The quality of performance and the imaginative direction and other hard work which has gone into this production are, I’m afraid, in inverse proportion to the quality of the play itself. Boy, was Shakespeare having an off day. Written around 1608 it came fairly late in the Great Man’s career, Perhaps he’d temporarily run put of inspiration after the magnificent poetry of his recently written Antony and Cleopatra and King Lear. Experts think that some of the worst bits – the first eleven scenes with their dreadful doggerel for instance – were actually by George Wilkins which (sort of) explains a bit. I’ve only seen it in the past heavily abridged for young audiences, and it can work quite well in that format. Uncut, it’s pretty dire.
A clunkly episodic very unevenly paced piece, its plot is recounted by narrators when the playwright cannot (apparently) think of a suitable way of presenting it theatrically. Richard Brown, for Shakespeare at the George, has split the words spoken by Prologue and Gower as narrator amongst almost his whole cast which adds an inclusive sense of collaboration. He also has some nice ideas for creating low-tech storms and shipwrecks (of which this play is full) using waving sheets and models, probably very much as the Jacobeans might have done it. I also enjoyed most of the music, written by Ian Favell and played by him and Roy Bellass.
There are some impressive individual performances too. Reuben Milne has deliciously compelling stage presence as the simpering Knight of Macedon and is, among other roles, very pleasing as the general help in a brothel. Liz Barka, with her wonderfully expressive face, has fun with each of her six roles – the flirty fishwife being the most memorable. Paula Incledon-Webber is good value as the bossy Bawd and Georgie Bickerdike is pleasing as the rescued princess Marina, abandoned as a baby, rescued by pirates from a Snow White-style evil stepmother (Lynne Livingstone, glittering with malice – next stop panto?) and then sold into a brothel. She starts as a terrified child and grows into a feisty young woman before our eyes, She even manages to make falling in love with a potential client seem plausible – ish.

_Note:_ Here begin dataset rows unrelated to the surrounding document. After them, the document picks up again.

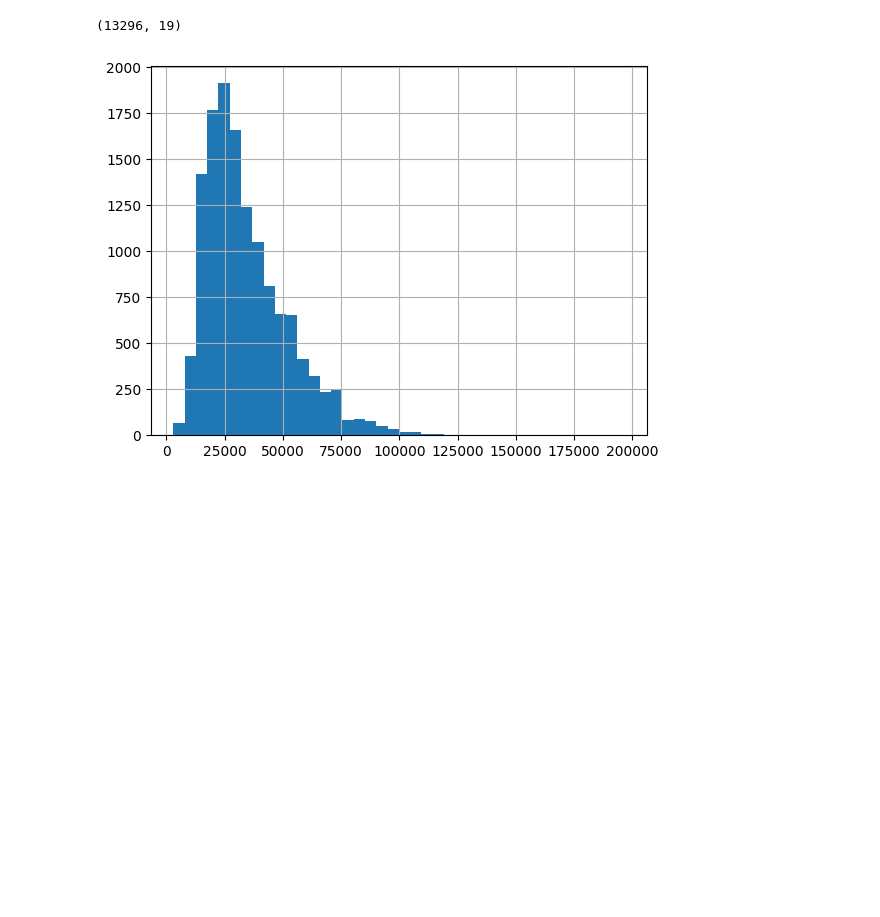
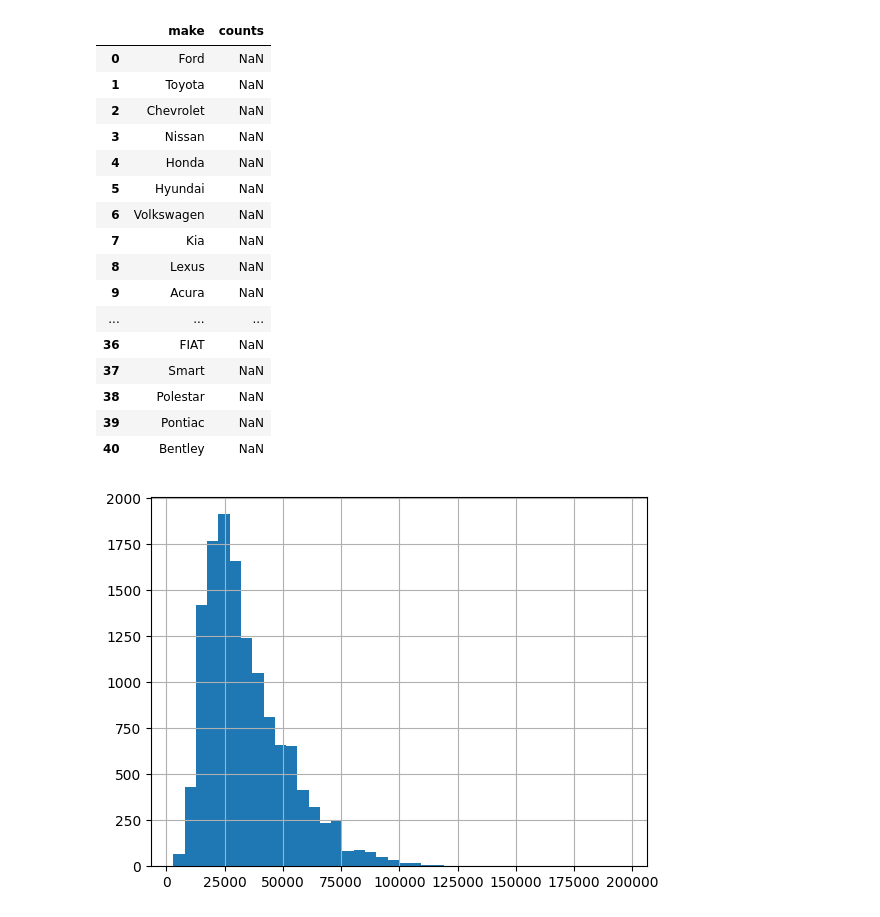
Before and after one commit to alexliap/car_market_app, a Jupyter notebook: price_prediction_model_dev.ipynb, the cells around one changed output. Cells and saved outputs as stored; diff of their text form; code cells hidden in the pictures; blank space fills up the shorter version.

```diff
--- a/price_prediction_model_dev.ipynb
+++ b/price_prediction_model_dev.ipynb
@@ -13,11 +13,31 @@ from colored import Fore, Style
 import pickle
 from sklearn.preprocessing import LabelEncoder
 # %%
-data = pd.read_csv("PricePredictionData/data.csv")
+data = pd.read_csv("app/data/PricePredictionData/data.csv")
-# %%
-data.shape
-# %% [output]
-(13296, 19)
+# %%
+dummy = data["make"].value_counts()
+dummy = pd.DataFrame(
+    pd.concat([pd.Series(dummy.index), pd.Series(dummy.values)], axis=1)
+)
+dummy
+# %% [output]
+|  | make | counts |
+| 0 | Ford | NaN |
+| 1 | Toyota | NaN |
+| 2 | Chevrolet | NaN |
+| 3 | Nissan | NaN |
+| 4 | Honda | NaN |
+| 5 | Hyundai | NaN |
+| 6 | Volkswagen | NaN |
+| 7 | Kia | NaN |
+| 8 | Lexus | NaN |
+| 9 | Acura | NaN |
+| ... | ... | ... |
+| 36 | FIAT | NaN |
+| 37 | Smart | NaN |
+| 38 | Polestar | NaN |
+| 39 | Pontiac | NaN |
+| 40 | Bentley | NaN |
 # %%
 data["priceUnformatted"].hist(bins=40);
 # %% [output]
```
Also changed, not shown: 5 other files.
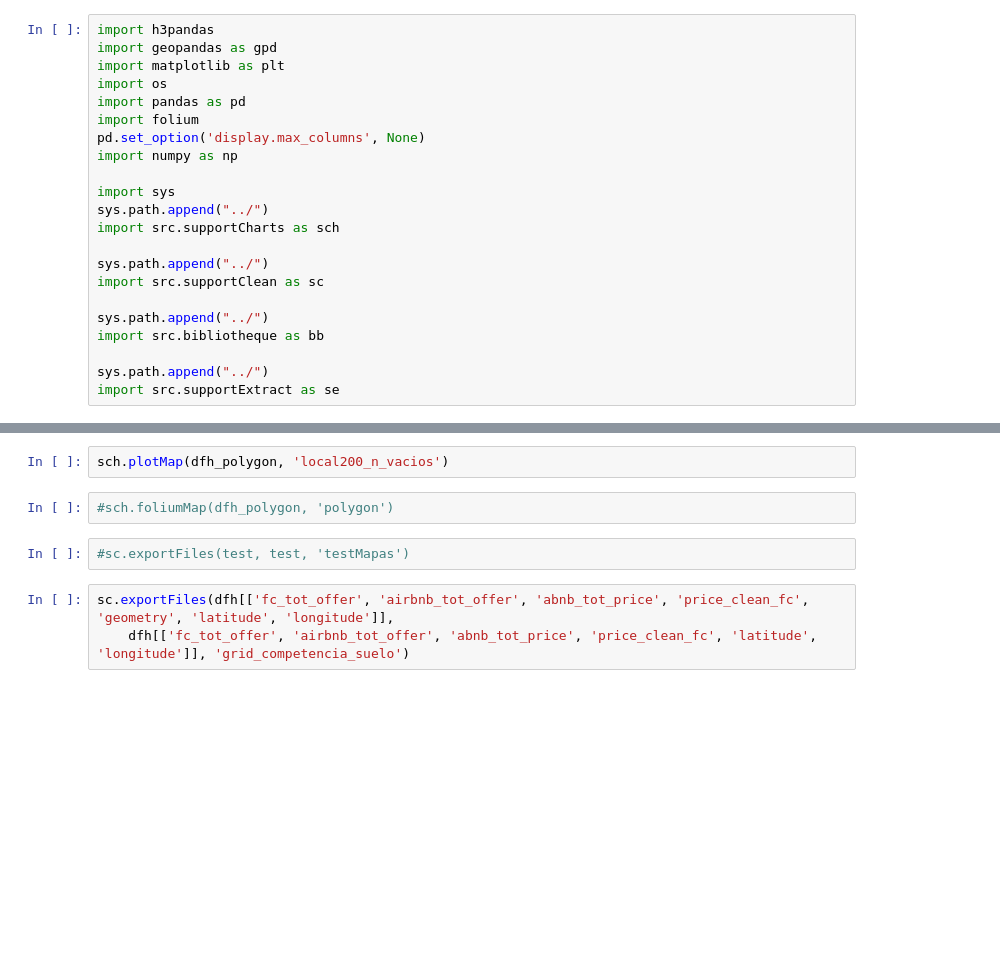
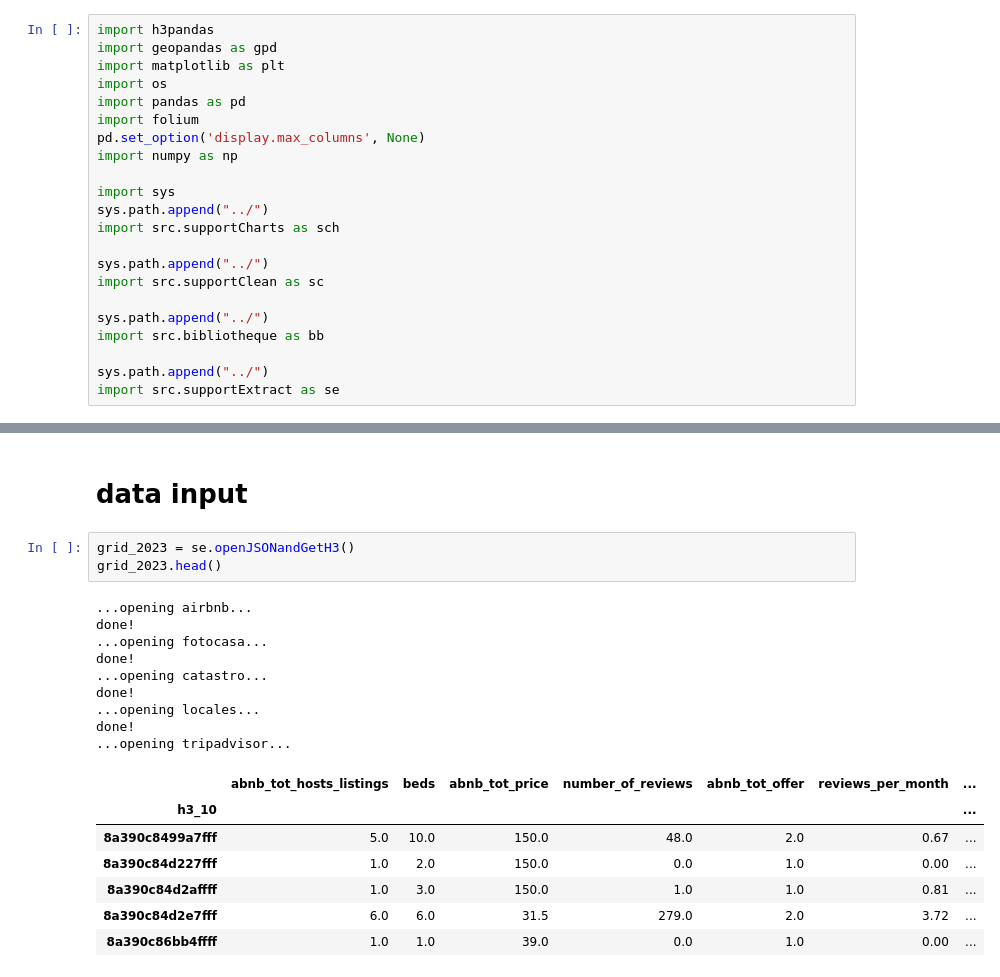
Before and after one commit to annassanchez/Turistificacion, a Jupyter notebook: notebooks/3_h3_grid.ipynb, the cells around one changed output, grey strips where cells are left out. Drawn from its saved outputs; the diff is of its cells as text; blank space fills up the shorter version.

```diff
--- a/notebooks/3_h3_grid.ipynb
+++ b/notebooks/3_h3_grid.ipynb
@@ -109,9 +23,22 @@ dfh_polygon.head()
-# %%
-sch.plotMap(dfh_polygon, 'local200_n_vacios')
-# %%
-#sch.foliumMap(dfh_polygon, 'polygon')
-# %%
-#sc.exportFiles(test, test, 'testMapas')
-# %%
-sc.exportFiles(dfh[['fc_tot_offer', 'airbnb_tot_offer', 'abnb_tot_price', 'price_clean_fc', 'geometry', 'latitude', 'longitude']],
-    dfh[['fc_tot_offer', 'airbnb_tot_offer', 'abnb_tot_price', 'price_clean_fc', 'latitude', 'longitude']], 'grid_competencia_suelo')
+# %% [markdown]
+# data input
+# %%
+grid_2023 = se.openJSONandGetH3()
+grid_2023.head()
+# %% [output]
+...opening airbnb...
+done!
+...opening fotocasa...
+done!
+...opening catastro...
+done!
+...opening locales...
+done!
+...opening tripadvisor...
+|  | abnb_tot_hosts_listings | beds | abnb_tot_price | number_of_reviews | abnb_tot_offer | reviews_per_month | ... |
+| h3_10 |  |  |  |  |  |  | ... |
+| 8a390c8499a7fff | 5.0 | 10.0 | 150.0 | 48.0 | 2.0 | 0.67 | ... |
+| 8a390c84d227fff | 1.0 | 2.0 | 150.0 | 0.0 | 1.0 | 0.00 | ... |
+| 8a390c84d2affff | 1.0 | 3.0 | 150.0 | 1.0 | 1.0 | 0.81 | ... |
+| 8a390c84d2e7fff | 6.0 | 6.0 | 31.5 | 279.0 | 2.0 | 3.72 | ... |
+| 8a390c86bb4ffff | 1.0 | 1.0 | 39.0 | 0.0 | 1.0 | 0.00 | ... |
```
Also changed, not shown: parts of 41 cells of this notebook.
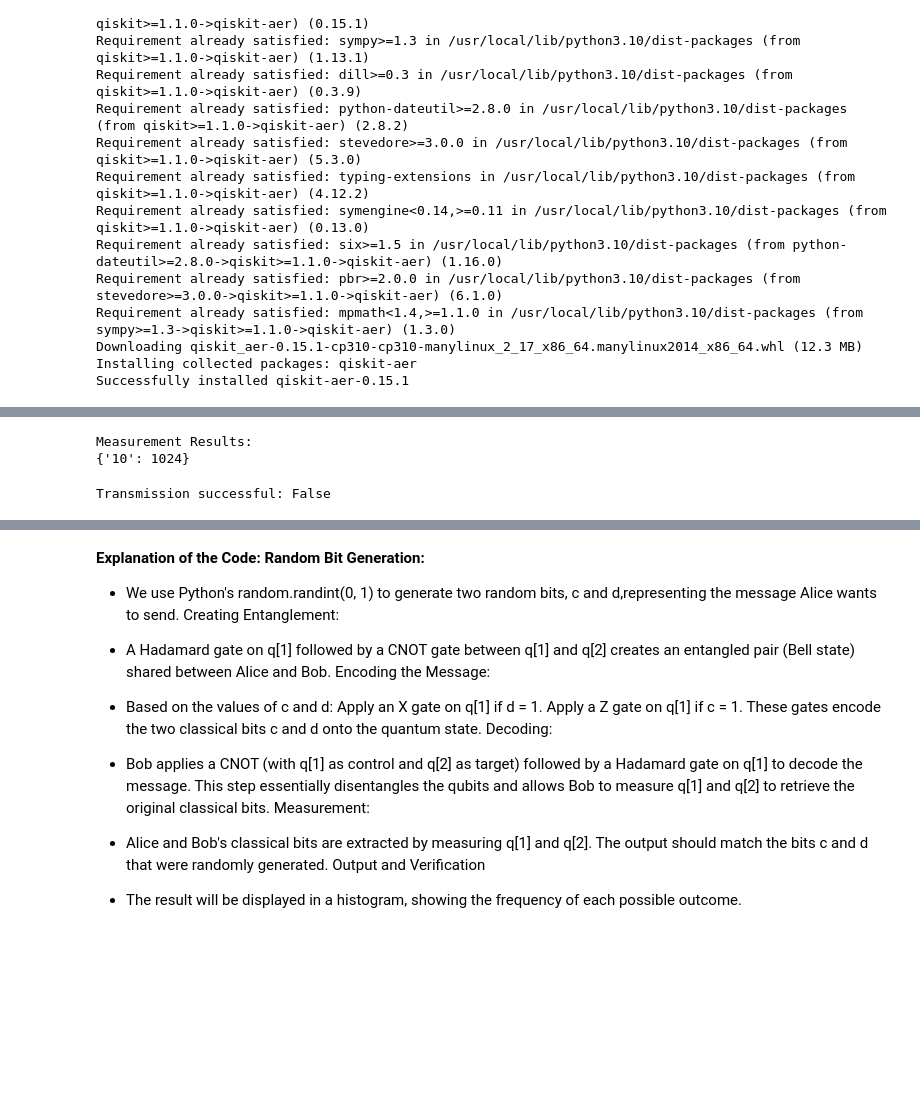
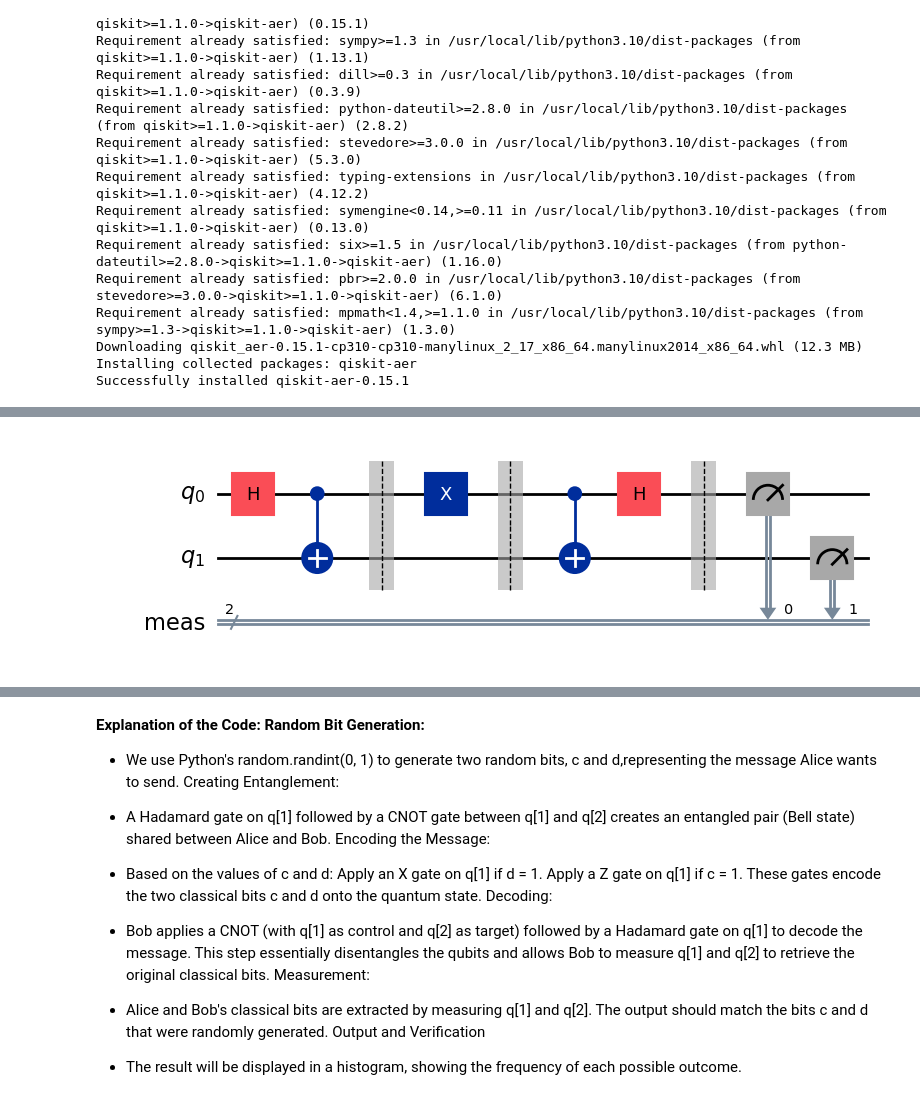
Before and after one commit to dandamudi-geeta/Quantum-Computing, a Jupyter notebook: 2348512_QC(Lab6).ipynb, the cells around one changed output, grey strips where cells are left out. Drawn from its saved outputs; the diff is of its cells as text; code cells hidden in the pictures; blank space fills up the shorter version.

```diff
--- a/2348512_QC(Lab6).ipynb
+++ b/2348512_QC(Lab6).ipynb
@@ -132,16 +63,26 @@ result = job.result()
-# %%
-# Get and plot the result counts
-counts = result.get_counts()
-print("Measurement Results:")
-print(counts)
-plot_histogram(counts)
-plt.show()
-# %% [output]
-Measurement Results:
-{'10': 1024}
-# %%
-# Check if the measurement matches the random bits generated (c, d)
-correct_transmission = counts.get(f'{c}{d}', 0) > 0
-print(f"Transmission successful: {correct_transmission}")
-# %% [output]
-Transmission successful: False
+# %%
+c = "1"
+d = "0"
+# %%
+protocol  = QuantumCircuit(2)
+
+#Prepating the ebit for superdense coding
+protocol.h(0)
+protocol.cx(0,1)
+protocol.barrier()
+
+#Alice's operations
+if d=="1":
+    protocol.z(0)
+if c=="1":
+    protocol.x(0)
+protocol.barrier()
+
+#Bob's actions
+protocol.cx(0,1)
+protocol.h(0)
+protocol.measure_all()
+
+display(protocol.draw("mpl"))
+# %% [output]
+[figure, added]
```
Also changed, not shown: parts of 23 cells of this notebook.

Simon Maylor is solid as Pericles. He speaks the lines – such as they are – well. But there’s an age problem. Even with brown hair dye in the first half (which disappears during the interval when he ages twenty years) he is not convincing as a strong lusty young man travelling round the Mediterranean partly on the run and partly in search of happiness. He comes across much more as a troubled middle aged man which doesn’t help a play which is already deeply flawed.
Shakespeare at the George is a fine company and I’m really looking forward to Richard III next year because it will provide much better material for these talented people to work with. For a start they won’t have to tack on an Arabian theme to the costumes and music in a valiant but arguably spurious attempt to inject some sparkle into a second rate text.
First published by Sardines http://www.sardinesmagazine.co.uk/reviews/review.php?REVIEW-Shakespeare%20at%20The%20George-Pericles%20-%20Prince%20of%20Tyre&reviewsID=2890